If you're going to make customer service the focus of an ad campaign, you'd better hope the company's salespeople don't undo your work. In a study by the Wharton School and the Verde Group that asked about people's most recent shopping experience, 33 percent said they'd been unable to find a salesperson to help them. They're luckier than the 25 percent who were "ignored" by salespeople—"no greeting, no smile, not even eye contact." This was the shortcoming "most likely to be shared with others through word-of-mouth." Shoppers under age 30 were especially critical of bad salespeople.
Time will tell, but Cerberus Capital Management might have made more profit buying a used-car lot than it will derive from owning Chrysler. It'd have a bigger potential customer base, anyway, to judge by Vertis Communications' poll of adults who expect to buy a car in the next 12 months. As you can also gather from the chart below, SUVs may not be as popular as they were when gas prices were lower, but the category isn't about to vanish. One other tidbit from the poll: People who expect to buy a truck are more likely to read automotive direct mail (55 percent said they do so) than those intending to buy a minivan (44 percent), SUV (43 percent) or car (34 percent).
the gas-price effect
When gas prices prod people to economize, it can be a boon for store brands and generics. The chart at lower left, using BIGresearch poll data, reflects this. It also found clothes purchases taking a hit, as 24 percent of respondents spend less on that category due to gas prices. People can cut back on their dining-out wardrobe, since 31 percent said they're going to restaurants less.

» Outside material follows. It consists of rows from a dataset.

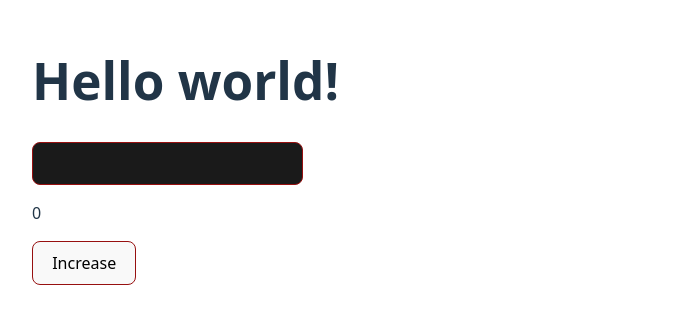
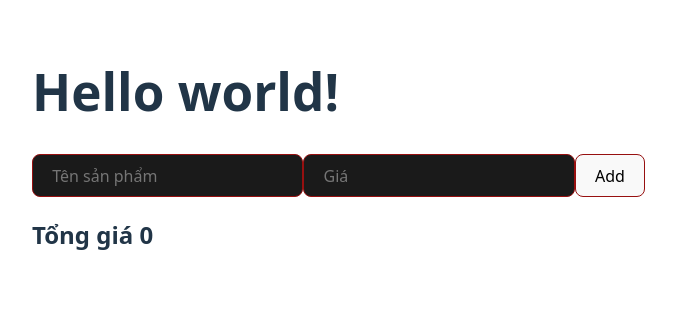
Before and after one commit to tvan-dev/exercises-react, a React (Vite) app: page / in a window 1280 px wide. Shown: the part 349-672 px from the top of the page, without its empty margins (68-744 px from the left). Built offline with nearby package versions, Linux system fonts and the light colour scheme.

Commit message:
useMemo()

```diff
--- /dev/null
+++ b/src/UseMemo.jsx
@@ -0,0 +1,60 @@
+// useCallback: dùng khi props bạn truyền xuống là một function.
+// Ví dụ: onIncrease, onLogin, filterProducts (hàm).
+// → Dùng để giữ tham chiếu hàm ổn định.
+
+// useMemo: dùng khi props bạn truyền xuống là một object, array, hoặc giá trị tính toán phức tạp.
+// Ví dụ: themeStyles, userProfile, cartSummary (object/array).
+// → Dùng để giữ tham chiếu object/array ổn định và tránh tính toán lại nặng nề.
+
+import {useState, useMemo} from 'react'
+
+//Ví dụ về useMemo: tính tổng giá sản phẩm trong giỏ hàng, tuy không truyền props nhưng vẫn dùng useMemo để tránh tính toán lại hàm tính tổng giá khi không cần thiết
+//Khi nhập tên sản phẩm, giá trị name thay đổi, component re-render, hàm tính tổng giá calculateTotal được gọi lại dù mảng products không thay đổi
+//Dùng useMemo để hàm calculateTotal chỉ được gọi lại khi mảng products thay đổi
+
+export default function Content() {
+    const [name, setName] = useState("")
+    const [price, setPrice] = useState("")
+    const [products, setProducts] = useState([])
+
+    function handleAddProducts() {
+        setProducts([...products, {
+            name,
+            price: +price //giá trị input là string, chuyển về number bằng +price
+        }])
+    }
+
+     //Không dùng useMemo
+    // calculateTotal ở đây là một hàm, muốn lấy giá trị thì phải gọi hàm:
+
+    // const calculateTotal = () => {
+    //     console.log(`ham tinh toan lai`);
+    //     return products.reduce((total, product) => {
+    //         return total + product.price
+    //     },0)
+    // }
+
+    //Dùng useMemo
+    //calculateTotal không còn là hàm nữa, mà là giá trị được memoized (một con số - tổng giá)
+
+    const calculateTotal = useMemo(() => {
+        console.log(`ham tinh toan lai`);
+        return products.reduce((total, product) => {
+            return total + product.price
+        },0)
+    }, [products])//Chỉ tính toán lại khi products thay đổi
+    return (
+        <div>
+            <input type="text"  placeholder="Tên sản phẩm" value={name} onChange={(e) => setName(e.target.value)}/>
+            <input type="number"  placeholder="Giá" value={price} onChange={(e) => setPrice(e.target.value)}/>
+            <button onClick={handleAddProducts}>Add</button>
+            <h2> Tổng giá {calculateTotal} </h2>
+            <ul>
+                {products.map((product,index)=> {
+                    return <li key={index}>{product.name} - {product.price}</li>
+                })}
+            </ul>
+
+        </div>
+    )
+}
--- a/src/main.jsx
+++ b/src/main.jsx
@@ -10,7 +10,8 @@ import Todo from './Todo.jsx'
 // import Content from './Avatar.jsx'
 // import Content from './UseRef.jsx'
 // import Content from './MemoHOC.jsx'
-import Content from './useCallback.jsx'
+// import Content from './useCallback.jsx'
+import Content from './UseMemo.jsx'
 
 
 createRoot(document.getElementById('root')).render(
```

home improvement's downside
Here's a sign the do-it-yourself market in home improvement has been booming: A study written up in the American Journal of Preventive Medicine says ladder-related injuries increased more than 50 percent between 1990 and 2005. Drawing on emergency-room data, the research found men the victims of 77 percent of these mishaps.
their loss is someone's gain
Let's talk about the upside of obesity. Sure, the epidemic levels of obesity impose all sorts of costs on society. But the phenomenon also provides gainful employment and profit for the nation's weight-loss industry. A report by Marketdata Enterprises puts the size of the market at $55.4 billion last year, with a rise to $58.7 billion forecast for this year and to $68.7 billion in 2010. Bariatric surgeries alone constituted a $4.4 billion niche last year. On the less-severe end of the spectrum, consumers spent $19 billion last year on diet soft drinks. However, the report also said that 56 percent of the nation's 72 million dieters prefer a regimen that's based on non-dietetic foods (as well they might). Prescription diet drugs accounted for a relatively modest total of $459 million last year, according to the research firm's report.
potentially fatal fatalism
Why don't people adjust their behavior to reduce their risk of cancer? Often, it's because they're fatalistic about it. A study described in the journal Cancer Epidemiology Biomarkers & Prevention found 27 percent of adults endorsed the statement, "There's not much people can do to lower their chances of getting cancer." Forty-seven percent agreed that "It seems like almost everything causes cancer"; 72 percent agreed that "There are so many recommendations about preventing cancer, it's hard to know which ones to follow."